Models Cara Delevingne, left, and Joan Smalls on the runway during Stella McCartney’s ready-to-wear collection / AP


Sunday's Chloe show-notes referenced a “sweatshirt attitude” Which sounds like sound bite-y garbage, but somehow chimes true as we slide into the home stretch of the Parisian collections, and the close of the autumn/winter 2014 season as a whole. At this point, you don't want clothes that try hard, that push and pull and pinch. You want something comfortable, something cosy. You can even turn a blind eye to something a bit lazy, if it's well done.

Stella McCartney doesn't do fashion well. You get the feeling she isn't sure of her step. But she does understand ease: a slouchy sweater, a t-shirt dress, a flat shoe. Ease can easily become sloppy, or frumpy, but this season she kept the tension of her threads just right.

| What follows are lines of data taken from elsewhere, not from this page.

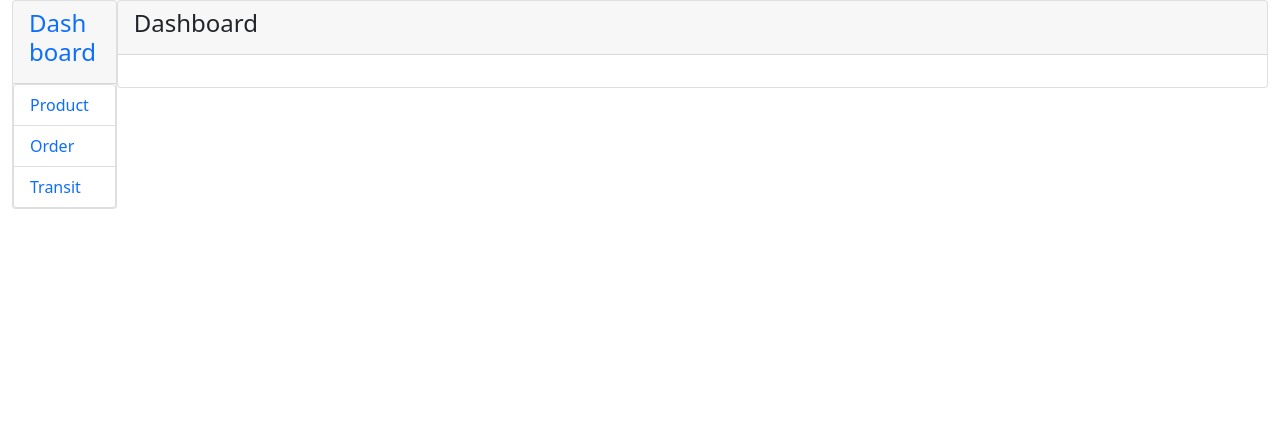
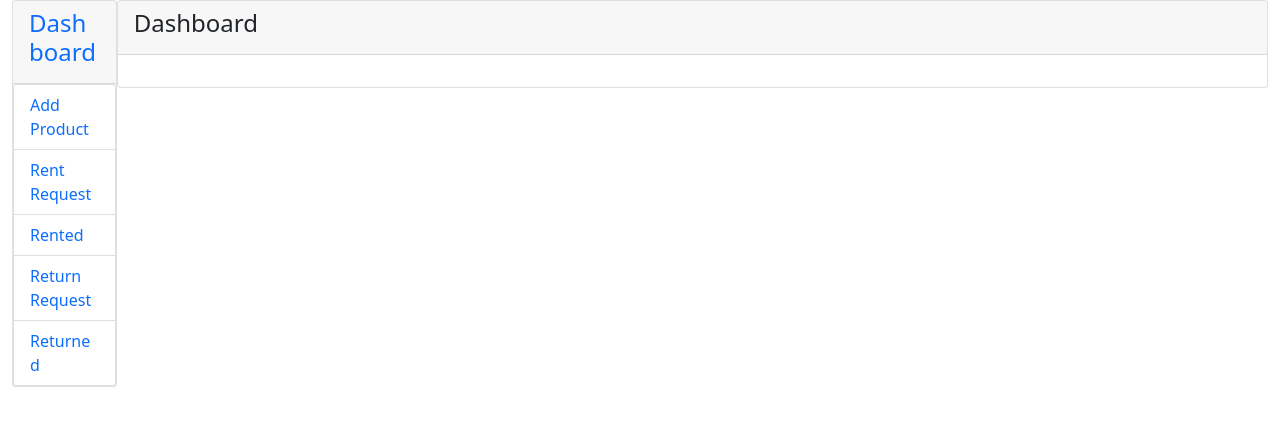
Before and after one commit to gauravpandey068/furnitureRental, a Django app: page /dashboard/ in a window 1280 px wide. Shown: the part 56-482 px from the top of the page. Run offline with Django 4.2, Linux system fonts and the light colour scheme; the visitor is signed in with stand-in values (Sample User, id 1); data that the repository does not hold is empty.

Commit message:
add new link in side bar

```diff
--- a/app/templates/db_base.html
+++ b/app/templates/db_base.html
@@ -13,9 +13,12 @@
             </div>
 
                 <ul class="list-group">
-                    <li class="list-group-item"><a href="{% url 'add_product' %}" class="text-decoration-none">Product</a></li>
-                    <li class="list-group-item"><a href="#" class="text-decoration-none">Order</a></li>
-                    <li class="list-group-item"><a href="#" class="text-decoration-none">Transit</a></li>
+                    <li class="list-group-item"><a href="{% url 'add_product' %}" class="text-decoration-none">Add Product</a></li>
+                    <li class="list-group-item"><a href="{% url 'pending_rent_requests' %}" class="text-decoration-none">Rent Request</a></li>
+                    <li class="list-group-item"><a href="#" class="text-decoration-none">Rented</a></li>
+                    <li class="list-group-item"><a href="#" class="text-decoration-none">Return Request</a></li>
+                    <li class="list-group-item"><a href="#" class="text-decoration-none">Returned</a></li>
+
                 </ul>
 
         </div>
```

Tension. That's a good word to describe Hedi Slimane's Saint Laurent shows, where the audience awaits, seemingly endlessly, for him to deliver on the promise of his much-feted appointment. While the house's male wares, inspired by the London dive-bars, bands and boys Slimane so idolises, has riffed successfully on menswear's key notes, his womenswear consistently hits a bum note. How sad to compare and contrast with Raf Simons, whose path at Dior - while hardly easy or rose strewn - seems far less convoluted. Tortured, even. His path also seems to lead us somewhere new.


For this collection Slimane issued his audience with a pamphlet of work by John Baldessari, an artist whose pieces deal with found and appropriated images. That chimes with contemporary fashion's filching and cross-referencing. But it also means we don't see anything new.

Slimane offered a trio of "couture" dresses in a limited and numbered edition of ten. They were allegedly unique. However the majority of the show was composed of archetypal sixties-infused shifts, A-line coats, Mary Jane shoes and kinky boots.

They register well in two dimensions. Viewing them online, you get the Mod message immediately. As a merchandising exercise, they will prettily clutter up Saint Laurent's aggressively rebranded stores across the world. They were, out of context, inoffensive. However, in their context as a closing statement on the sixth day of the Paris collections - where the greatest designers in the world parade their wares - one word springs to mind. Lazy.